Task objective -> Each line that has the string "block" must be copied from the records below.

[Data items]
● ● ●

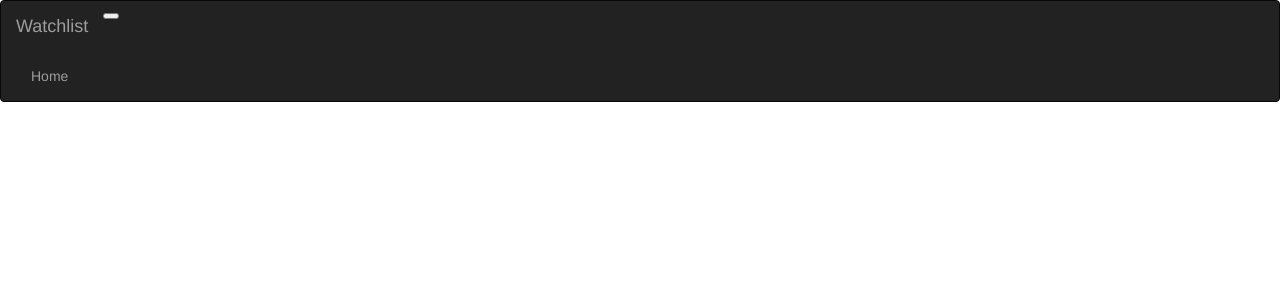
After one commit to TCIrose/watchlist, a Flask app: template app/templates/base.html in a window 1280 px wide. The commit adds this page. Shown: the top 300 px of the page. Run offline with Flask 2, Linux system fonts and the light colour scheme; the template is opened without the code that fills it, so the values that code supplies are empty; parts of the project's set-up code (start-up, migrations or seed data) failed here and were passed over; some libraries are stand-ins or nearby versions.

Commit message:
Added Bootstrap[Added a Navigation bar and more styling] for styling and also imported the error.py file which had been left out

```diff
--- a/app/__init__.py
+++ b/app/__init__.py
@@ -1,5 +1,6 @@
 from flask import Flask
 from .config import DevConfig
+from flask_bootstrap import Bootstrap
 
 #Initializing application
 app = Flask(__name__, instance_relative_config = True)
@@ -8,4 +9,8 @@ app = Flask(__name__, instance_relative_config = True)
 app.config.from_object(DevConfig)
 app.config.from_pyfile('config.py')
 
+#Initializing flask extensions
+bootstrap = Bootstrap(app)
+
 from app import views
+from app import error
--- /dev/null
+++ b/app/templates/base.html
@@ -0,0 +1,4 @@
+{% extends 'bootstrap/base.html' %}
+
+<!--Navbar block-->
+{% block navbar %} {% include 'navbar.html' %} {% endblock %}
--- a/app/templates/movie.html
+++ b/app/templates/movie.html
@@ -1,3 +1,4 @@
+{% extends 'base.html' %}
 <!--Content block-->
 {% block content %}
 <div class='container'>
--- /dev/null
+++ b/app/templates/navbar.html
@@ -0,0 +1,19 @@
+<div class='navbar navbar-inverse' role="navigation">
+    <div class='container-fluid'>
+        <button type='button' class='navbar-toogle' data-toogle='collapse' data-target='.navbar-collapse'>
+            <span class='sr-only'>toogle</span>
+            <span class='icon-bar'></span>
+            <span class='icon-bar'></span>
+            <span class='icon-bar'></span>
+        </button>
+        <a class='navbar-brand' href='/'>Watchlist</a>
+    </div>
+    <div class='navbar-collapse collapse'>
+        <ul class='nav navbar-nav'>
+            <li><a href='' />Home</a>
+            </li>
+        </ul>
+    </div>
+
+</div>
+</div>
```
Also changed, not shown: app/templates/index.html (+10 -23 lines).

● ● ●

Task result ->
+<!--Navbar block-->
+{% block navbar %} {% include 'navbar.html' %} {% endblock %}
 <!--Content block-->
 {% block content %}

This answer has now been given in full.